In Car Accident by Michele Mirman

Few things are terrifying than getting into a car accident. You’re doing everything you can to stay safe, and then, all of a sudden, someone else runs a red light and plows into the side of your car. You saw them coming, but there was nowhere for you to go. All you could do was brace yourself and hope that everything would turn out okay.

Everyone worries about the potential physical consequences of a car accident in New York City. However, it’s just as important to consider the emotional fallout of a crash, as well. An accident, particularly a crash similar to the one described above, can be traumatizing.

It’s entirely possible to suffer from acute and chronic emotional distress – including depression and anxiety – after you get into a collision.

You May Be Haunted By Your Accident

Every time you close your eyes you replay the accident in your head. You can’t escape it. It consumes you. It’s all you can think about. Studies show that this is a reality for many car accident victims. 

According to British researchers, about 33 percent of car accident victims suffer some form of psychiatric distress in the year following their accident. This includes:

  • Posttraumatic stress disorder (PTSD)
  • Chronic anxiety
  • Depression, and
  • Phobias.

The study found that these psychiatric consequences weren’t just limited to victims who were sustained severe physical injuries in their accidents. In fact, the assumption that “people who have more severe injuries are more likely to get psychiatric complications” isn’t an accurate one.

Anyone who is involved in a car accident can potentially develop severe emotional distress in the months that follow. It’s the trauma of the crash, and not necessarily resulting injuries, that can lead to depression.

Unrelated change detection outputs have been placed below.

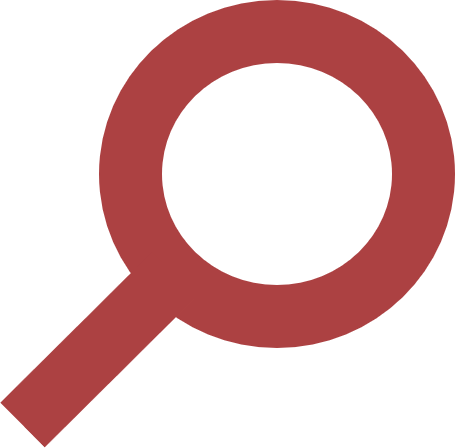
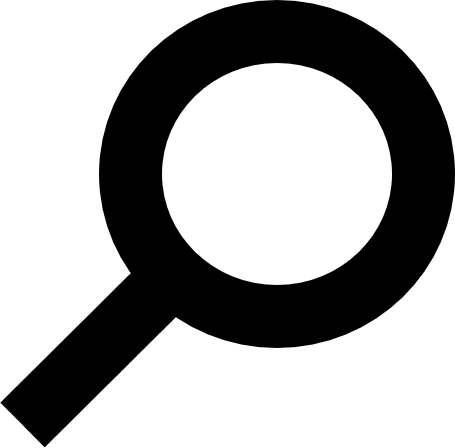
Update

diff --git a/_scss/_config.scss b/_scss/_config.scss
@@ -1,4 +1,4 @@
-/* Colors 
+/* Colors
  * Based on colors from Base16: http://chriskempson.github.io/base16/#default.
  */
 $red:      #ac4142;
@@ -15,7 +15,7 @@ $white:      #fff;
 $lightgrey:  #eee;
 $black:      #000;
 
-$theme-color: $red;
+$theme-color: $default;
 $theme-color-dark: darken($theme-color, 10%);
 
 $post-date-color: #9a9a9a;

Your Injuries Might Limit Your Ability to Enjoy Life

You don’t have to necessarily suffer a serious injury to suffer from depression after a collision in New York. However, your injuries could certainly cause debilitating emotional fallout. 

Let’s say that you’re broadsided by another vehicle while passing through a NYC intersection. Your car is totaled and you’re rushed to the hospital with critical injuries. Doctors tell you that you’ve suffered severe trauma to the spine and may not regain function in your legs. You may never walk again. 

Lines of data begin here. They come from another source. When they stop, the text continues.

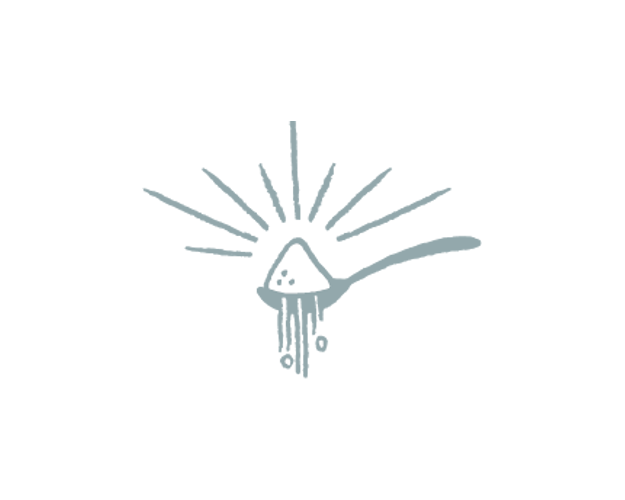
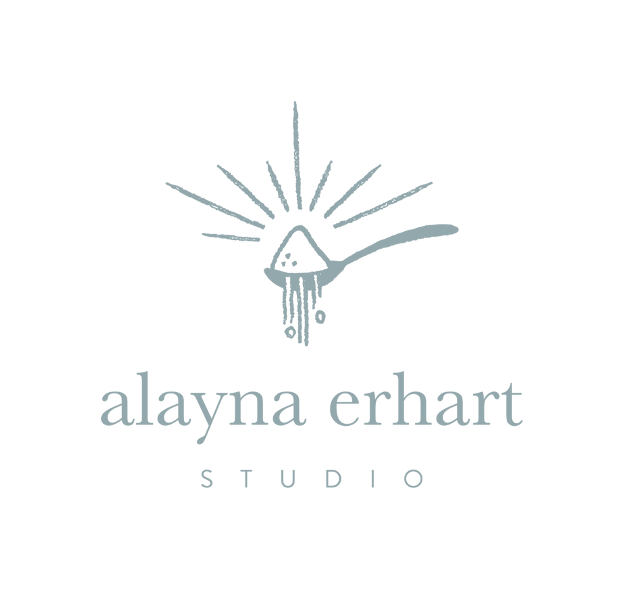
Rebrand

diff --git a/about.html b/about.html
@@ -3,17 +3,17 @@
   <head>
     <meta charset="UTF-8">
     <title>Sugar Dream Studio</title>
-    <meta property="og:url"                content="http://sugardream.studio/about" />
+    <meta property="og:url"                content="http://alaynaerhart.com/about" />
     <meta property="og:title"              content="Video Storytelling for the Bold, Brave & Tender" />
-    <meta property="og:image"              content="http://sugardream.studio/img/sds_ob.jpg" />
-    <link rel="stylesheet" type="text/css" href="./css/new.css?v=1.3">
+    <meta property="og:image"              content="http://alaynaerhart.com/img/sds_ob.jpg" />
+    <link rel="stylesheet" type="text/css" href="./css/new.css?v=1.5">
   </head>
   <body>
   <div class="content-box subpage">
     <div class="content-header subpage">
             <a class='selected' href="./about">about</a>
             <a href="./videos">videos</a>
-            <img onclick="location.href='/'" src="./img/SDS_Spoon_93A8AC.png" />
+            <img onclick="location.href='/'" src="./img/AES Spoon Logo 93a8ac.png" />
             <a href="./reviews">reviews</a>
             <a href="./contact">contact</a>
         </div>
@@ -28,7 +28,7 @@
         <div>
           <p>I believe in video storytelling for the bold, brave, and tender. For those who celebrate real intimacy, honest connection, and loving intentions. 
           </p>
-          <p>In planning my own wedding, I was challenged to find a videographer that fit my vision. I wanted something emotive, relaxed, and musical. Something that illuminated the personality of my relationship in a fresh way. So, with courage and conviction, I started Sugar Dream Studio.</p>
+          <p>In planning my own wedding, I was challenged to find a videographer that fit my vision. I wanted something emotive, relaxed, and musical. Something that illuminated the personality of my relationship with freshness and authenticity.</p>
         </div>
         <div>
           <p>My clients care less about bells, whistles, and drones, and more about stripping it down to the endearing, human core. To the little moments in between. </p>
@@ -52,7 +52,7 @@
             <a target="_blank" href="https://www.instagram.com/alaynaerhart/"> <img src='./img/insta_8ba5ab.png' /></a>
             <a target="_blank" href="https://vimeo.com/alaynaerhart"> <img src='./img/vimeo_8ba5ab.png' /></a>
             <br>
-            <a style="font-size:0.80em"; href="mailto:hello@sugardream.studio">hello@sugardream.studio</a>
+            <a style="font-size:0.80em"; href="mailto:hello@alaynaerhart.com">hello@alaynaerhart.com</a>
 
     </div>
   </div>    

diff --git a/contact.html b/contact.html
@@ -3,10 +3,10 @@
   <head>
     <meta charset="UTF-8">
     <title>Sugar Dream Studio</title>
-    <meta property="og:url"                content="http://sugardream.studio/contact" />
+    <meta property="og:url"                content="http://alaynaerhart.com/contact" />
     <meta property="og:title"              content="Video Storytelling for the Bold, Brave & Tender" />
-    <meta property="og:image"              content="http://sugardream.studio/img/sds_ob.jpg" />
-    <link rel="stylesheet" type="text/css" href="./css/new.css?v=1.3">
+    <meta property="og:image"              content="http://alaynaerhart.com/img/sds_ob.jpg" />
+    <link rel="stylesheet" type="text/css" href="./css/new.css?v=1.5">
     <script type="text/javascript" src="./js/main.js?v=1.7"></script>
     <style type="text/css">
       body{
@@ -19,7 +19,7 @@
     <div class="content-header subpage">
             <a href="./about">about</a>
             <a href="./videos">videos</a>
-            <img onclick="location.href='/'" src="./img/SDS_Spoon_93A8AC.png" />
+            <img onclick="location.href='/'" src="./img/AES Spoon Logo 93a8ac.png" />
             <a  href="./reviews">reviews</a>
             <a class='selected' href="./contact">contact</a>
         </div>
@@ -40,6 +40,8 @@
                 <div class="input-wrap"><input type="text" id="name" /></div>
                 <label for="contact">email address</label>
                 <div class="input-wrap"><input type="text" id="contact" /></div> 
+                <label for="phone">phone number</label>
+                <div class="input-wrap"><input type="number" id="phone" /></div> 
                 <label for="do-for-you">what can sugar dream studio capture for you?</label>
                 <div class="input-wrap"><input type="text" id="do-for-you" /></div>
                 <div style="width:25%" class="formHolder">
@@ -71,7 +73,7 @@
             <a target="_blank" href="https://www.instagram.com/alaynaerhart/"> <img src='./img/insta_8ba5ab.png' /></a>
             <a target="_blank" href="https://vimeo.com/alaynaerhart"> <img src='./img/vimeo_8ba5ab.png' /></a>
             <br>
-            <a style="font-size:0.80em"; href="mailto:hello@sugardream.studio">hello@sugardream.studio</a>
+            <a style="font-size:0.80em"; href="mailto:hello@alaynaerhart.com">hello@alaynaerhart.com</a>
 
     </div>
   </div>    

diff --git a/css/new.css b/css/new.css
@@ -59,10 +59,6 @@ a{
 .content-header.subpage a.selected{
     color:#1e535c;
 }
-.content-header.subpage img{
-    position:relative;
-    left:10px;
-}
 .content-header img{
     vertical-align: middle;
     height:200px;
@@ -80,6 +76,7 @@ a{
 
 }
 .content-main .main-img{
+    display:none;
     height:400px;
     right:10px;
     z-index:2;
@@ -88,25 +85,26 @@ a{
 }
 .content-main .subheader{
     text-align: center;
-    font-family: KDS;
-    font-size:2em;
+    font-family: Brandon-thin;
+    text-transform: uppercase;
+    font-size:1.5em;
+    font-weight: bold;
     color:#1e535c;
     margin-bottom:0.5em;
 }
 .content-main .subheader .line{
-    height:2px;border-radius: 5px;background-color:#e2b4bd; width: 80%;margin: auto;
+    height:2px;border-radius: 5px;background-color:#93a8ac; width: 80%;margin: auto;
     opacity: 0.75;
 }
 .content-main .subheader span{
     display: inline-block;
-    margin:0.5em 0px;
+    margin:0.65em 0px;
 }
-.content-main .subheader .line:first-child{
-    margin-bottom:5px;
-}
+
 .content-main .two-column{
     width:80%;
     margin:auto;
+    color:#1e535c;
 }
 .content-main .two-column>div{
     display:inline-block;
@@ -350,13 +348,6 @@ color:white;
         overflow: auto;   
         font-size:16px
     }
-    .content-main .main-img {
-        margin-top:2em;
-        height:300px
-    }
-    .content-header.subpage img{
-        height:150px;
-    }
     .content-main .image-mural{
         height:209px;
     }
@@ -387,6 +378,7 @@ color:white;
 }
 
 .content-main .main-img {
+    display:inline;
     margin-top:6em;
 }
     two-column{
@@ -459,6 +451,7 @@ iframe {
   and (-webkit-device-pixel-ratio: 3) {
   .content-main .main-img{
     margin-top:6em !important;
+    display:inline;
     }
 }
 
@@ -482,8 +475,9 @@ iframe {
     font-size: 1.75em;
   }
   .content-main .main-img{
-    height:50%;
-      margin-top:30%;
+    display:inline;
+    right:0px;
+    margin-top:30%;
   }
   .content-main .background-mask{
     height:calc(100% - 122px);

diff --git a/index.html b/index.html
@@ -5,11 +5,11 @@
     <meta charset="UTF-8">
     <title>Sugar Dream Studio</title>
 
-    <meta property="og:url"                content="http://sugardream.studio" />
+    <meta property="og:url"                content="http://alaynaerhart.com" />
     <meta property="og:title"              content="Video Storytelling for the Bold, Brave & Tender" />
-    <meta property="og:image"              content="http://sugardream.studio/img/sds_ob.jpg" />
+    <meta property="og:image"              content="http://alaynaerhart.com/img/sds_ob.jpg" />
 
-    <link rel="stylesheet" type="text/css" href="./css/new.css?v=1.4">
+    <link rel="stylesheet" type="text/css" href="./css/new.css?v=1.5">
     <style type="text/css">
         html, body{
             overflow:hidden !important;
@@ -27,7 +27,7 @@
         <div class="content-header">
             <a href="./about">about</a>
             <a href="./videos">videos</a>
-            <img onclick="location.href='/'" src="./img/SDS_Spoon_Logo_White.png" />
+            <img onclick="location.href='/'" src="./img/AES Spoon Logo White.png" />
             <a href="./reviews">reviews</a>
             <a href="./contact">contact</a>
         </div>
@@ -37,7 +37,7 @@
           <source src="./img/hero.mp4" type="video/mp4">
       </video>
             </div>
-            <img class="main-img" src="./img/logo_small.png" />
+            <img class="main-img" src="./img/AES Spoon Logo White.png" />
 
 
         </div>
@@ -45,7 +45,7 @@
             <a target="_blank" href="https://www.instagram.com/alaynaerhart/"> <img src='./img/insta_8ba5ab.png' /></a>
             <a target="_blank" href="https://vimeo.com/alaynaerhart"> <img src='./img/vimeo_8ba5ab.png' /></a>
             <br>
-            <a style="font-size:0.80em"; href="mailto:hello@sugardream.studio">hello@sugardream.studio</a>
+            <a style="font-size:0.80em"; href="mailto:hello@alaynaerhart.com">hello@alaynaerhart.com</a>
 
         </div>
     </div>

diff --git a/videos.html b/videos.html
@@ -4,10 +4,10 @@
 <head>
   <meta charset="UTF-8">
   <title>Sugar Dream Studio</title>
-  <meta property="og:url"                content="http://sugardream.studio/videos" />
+  <meta property="og:url"                content="http://alaynaerhart.com/videos" />
     <meta property="og:title"              content="Video Storytelling for the Bold, Brave & Tender" />
-    <meta property="og:image"              content="http://sugardream.studio/img/sds_ob.jpg" />
-  <link rel="stylesheet" type="text/css" href="./css/new.css?v=1.4">
+    <meta property="og:image"              content="http://alaynaerhart.com/img/sds_ob.jpg" />
+  <link rel="stylesheet" type="text/css" href="./css/new.css?v=1.5">
   <script type="text/javascript" src="./js/main.js?v=1.7"></script>
 </head>
 <body>
@@ -15,7 +15,7 @@
     <div class="content-header subpage">
             <a href="./about">about</a>
             <a class='selected' href="./videos">videos</a>
-            <img onclick="location.href='/'" src="./img/SDS_Spoon_93A8AC.png" />
+            <img onclick="location.href='/'" src="./img/AES Spoon Logo 93a8ac.png" />
             <a href="./reviews">reviews</a>
             <a href="./contact">contact</a>
         </div>
@@ -49,7 +49,7 @@
             <a target="_blank" href="https://www.instagram.com/alaynaerhart/"> <img src='./img/insta_8ba5ab.png' /></a>
             <a target="_blank" href="https://vimeo.com/alaynaerhart"> <img src='./img/vimeo_8ba5ab.png' /></a>
             <br>
-            <a style="font-size:0.80em"; href="mailto:hello@sugardream.studio">hello@sugardream.studio</a>
+            <a style="font-size:0.80em"; href="mailto:hello@alaynaerhart.com">hello@alaynaerhart.com</a>
 
     </div>
     <div class="modal" onclick="closeModal(event)" style="z-index:3">

diff --git a/reviews.html b/reviews.html
@@ -4,10 +4,10 @@
 <head>
   <meta charset="UTF-8">
   <title>Sugar Dream Studio</title>
-  <meta property="og:url"                content="http://sugardream.studio/reviews" />
+  <meta property="og:url"                content="http://alaynaerhart.com/reviews" />
     <meta property="og:title"              content="Video Storytelling for the Bold, Brave & Tender" />
-    <meta property="og:image"              content="http://sugardream.studio/img/sds_ob.jpg" />
-  <link rel="stylesheet" type="text/css" href="./css/new.css?v=1.3">
+    <meta property="og:image"              content="http://alaynaerhart.com/img/sds_ob.jpg" />
+  <link rel="stylesheet" type="text/css" href="./css/new.css?v=1.5">
   <script type="text/javascript" src="./js/main.js?v=1.7"></script>
 </head>
 <body>
@@ -15,7 +15,7 @@
     <div class="content-header subpage">
             <a href="./about">about</a>
             <a href="./videos">videos</a>
-            <img onclick="location.href='/'" src="./img/SDS_Spoon_93A8AC.png" />
+            <img onclick="location.href='/'" src="./img/AES Spoon Logo 93a8ac.png" />
             <a class='selected' href="./reviews">reviews</a>
             <a href="./contact">contact</a>
         </div>
@@ -59,7 +59,7 @@
             <a target="_blank" href="https://www.instagram.com/alaynaerhart/"> <img src='./img/insta_8ba5ab.png' /></a>
             <a target="_blank" href="https://vimeo.com/alaynaerhart"> <img src='./img/vimeo_8ba5ab.png' /></a>
             <br>
-            <a style="font-size:0.80em"; href="mailto:hello@sugardream.studio">hello@sugardream.studio</a>
+            <a style="font-size:0.80em"; href="mailto:hello@alaynaerhart.com">hello@alaynaerhart.com</a>
 
     </div>
   </div>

Even the thought of not being able to walk is, in itself, paralyzing. You’re an avid skier and you love playing basketball and running 5 Ks. You’d planned on teaching your future children to swim and play baseball. Now the things you love and the plans you’ve made might not be a reality. It would be completely understandable if you spiraled into depression.

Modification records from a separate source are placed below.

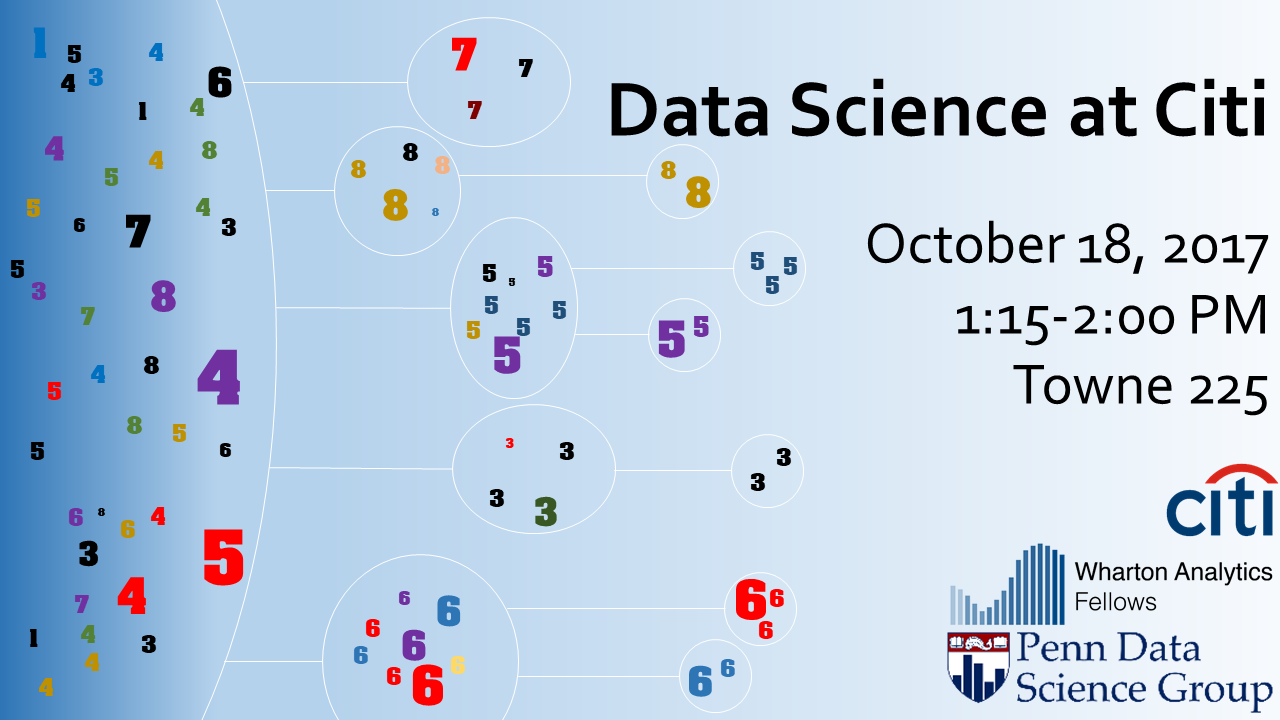
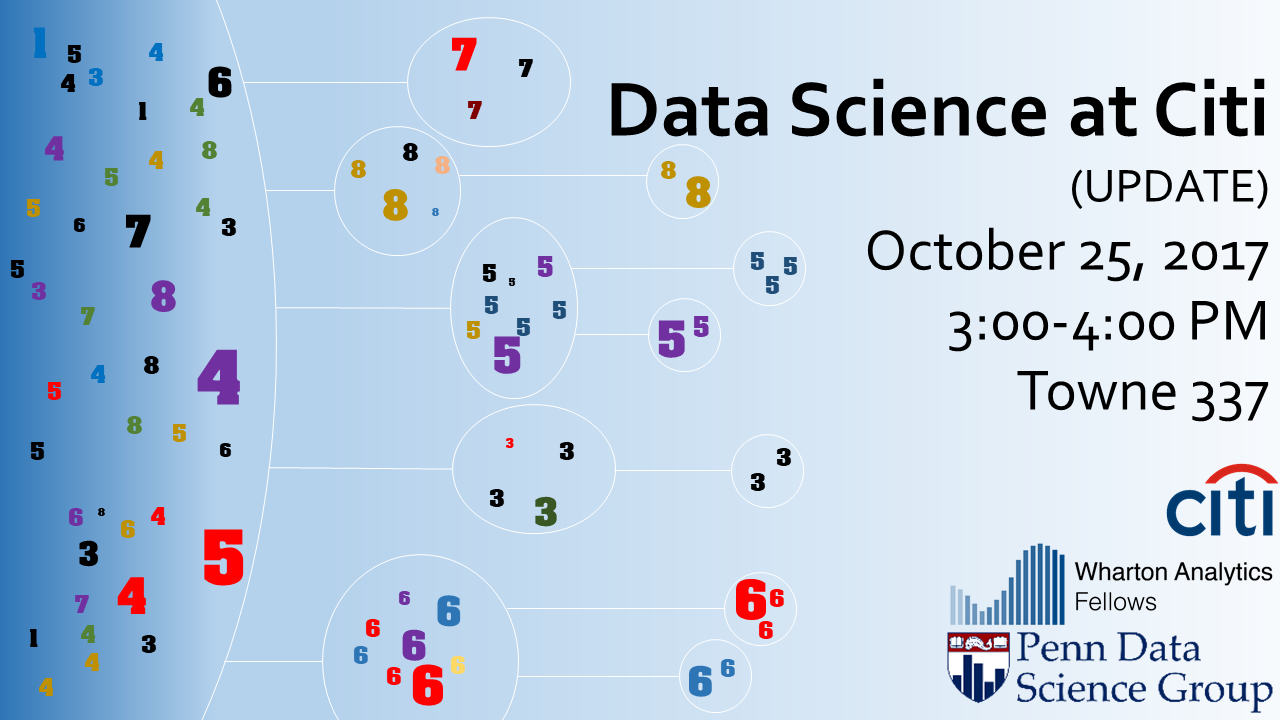
citi event update

Changed region(s): [[0.6562, 0.2139, 1.0, 0.6111]]

diff --git a/events/_posts/2017-10-25-data-science-at-citi.md b/events/_posts/2017-10-25-data-science-at-citi.md
@@ -2,15 +2,15 @@
 layout: event
 title: "Data Science at Citi"
 upcoming: true
-time: "1:15 - 2:00 PM"
-location: <span style='text-decoration:line-through'>Raisler Lounge(Towne 225)</span><span style='color:red'>(cancelled)</span>
+time: "3:00 - 4:00 PM"
+location: Towne 337
 image: "/images/events/data-science-at-citi.png"
 #rsvp: "https://goo.gl/forms/xgnn8J5C3CWPUpF82"
 big_header: false
 description: "Terry Benzschawel, Managing Director of Data Science at Citi, will discuss the role of data science at Citi. Co-hosted with <a href='http://wcai.wharton.upenn.edu/wharton-analytics-fellows-home/'>Wharton Analytics Fellows</a>"
 ---
 
-<span style='color:red'>Please note that this event has been cancelled.</span><br>PDSG and [Wharton Analytics Fellows](http://wcai.wharton.upenn.edu/wharton-analytics-fellows-home/) are co-hosting a talk by Terry Benzschawel, Managing Director of Data Science at Citi, on the role of data science at Citi.
+PDSG and [Wharton Analytics Fellows](http://wcai.wharton.upenn.edu/wharton-analytics-fellows-home/) are co-hosting a talk by Terry Benzschawel, Managing Director of Data Science at Citi, on the role of data science at Citi.
 
 Bio:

Signs and Symptoms of Depression After a Car Accident

The World Health Organization estimates that more than 300 million people suffer from depression. If you’ve been in a traumatic car accident, it’s important to be able to recognize the signs of potentially-debilitating emotional distress. 

Symptoms of depression can include:

  • Loss of interest in things you once enjoyed
  • Loss of appetite
  • Anxiety
  • Restlessness
  • Irritability, especially concerning minor things
  • Isolation, and
  • Thoughts of self-harm or suicide.

Do not hesitate to seek medical assistance or therapeutic treatment if you experience any of these things after an accident. The costs of your treatment could potentially be covered if you file a personal injury lawsuit.

You Can Seek Damages for Emotional Distress After an Accident

Car accidents can cause a lot of damage. Sometimes that damage is physical. Other times, the damage is beneath the surface. If someone else caused your accident and resulting depression, you can potentially recover compensation from them.

There are two types of compensatory damages you can request after an accident: economic and non-economic.

Economic damages generally compensate for the financial costs of your accident. This can include things like medical bills and lost wages.

Non-economic damages are intended to compensate for injuries that don’t have a set financial cost. These injuries affect everyone differently. Depression, as well as other types of emotional distress, are considered to be non-economic damages. 

Just because something like depression is hard to value doesn’t mean that it’s any less important. Make sure you work with an experienced NYC personal injury lawyer who can fight to get you the money you deserve.